◆ YOUR OBJECTIVE ◆
Go through the data and copy each line that holds "space".

————————

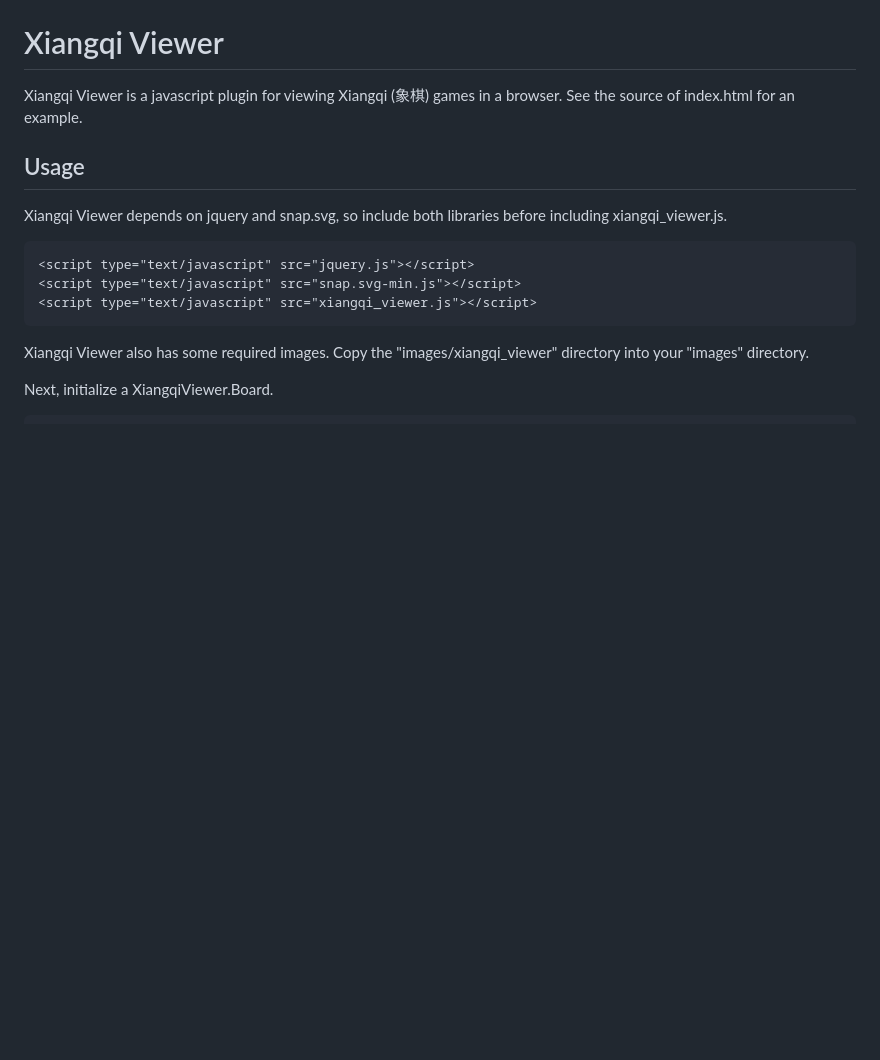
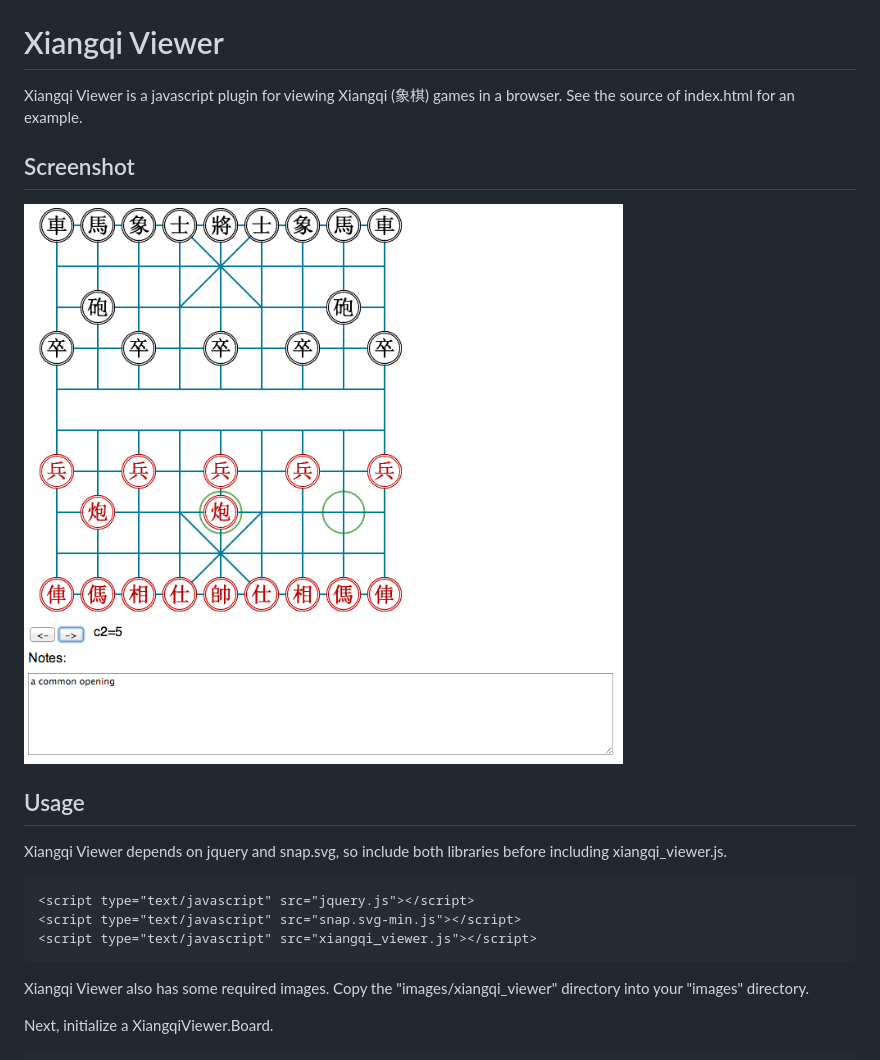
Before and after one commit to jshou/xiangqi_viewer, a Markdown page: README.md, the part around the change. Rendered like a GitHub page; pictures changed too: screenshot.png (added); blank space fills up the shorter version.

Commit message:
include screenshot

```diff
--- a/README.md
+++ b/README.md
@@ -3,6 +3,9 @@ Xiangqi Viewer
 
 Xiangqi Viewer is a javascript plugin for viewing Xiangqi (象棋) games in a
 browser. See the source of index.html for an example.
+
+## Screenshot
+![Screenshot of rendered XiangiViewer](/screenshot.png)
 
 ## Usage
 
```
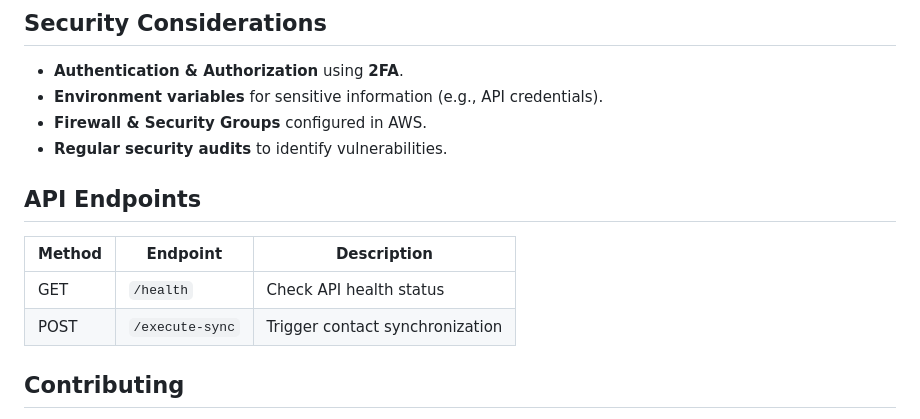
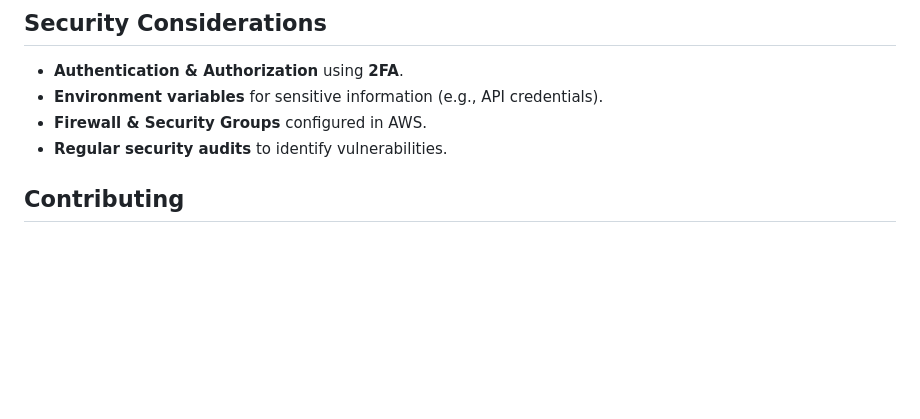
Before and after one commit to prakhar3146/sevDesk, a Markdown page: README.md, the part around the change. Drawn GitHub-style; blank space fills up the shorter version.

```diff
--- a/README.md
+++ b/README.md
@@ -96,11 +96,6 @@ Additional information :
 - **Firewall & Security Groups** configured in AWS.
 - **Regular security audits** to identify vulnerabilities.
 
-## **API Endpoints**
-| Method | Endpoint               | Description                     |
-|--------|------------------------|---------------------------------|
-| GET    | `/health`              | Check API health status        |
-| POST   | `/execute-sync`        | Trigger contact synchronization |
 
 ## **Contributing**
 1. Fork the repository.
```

————————

◆ EXERCISE ANSWER ◆
Before and after one commit to jshou/xiangqi_viewer, a Markdown page: README.md, the part around the change. Rendered like a GitHub page; pictures changed too: screenshot.png (added); blank space fills up the shorter version.
Before and after one commit to prakhar3146/sevDesk, a Markdown page: README.md, the part around the change. Drawn GitHub-style; blank space fills up the shorter version.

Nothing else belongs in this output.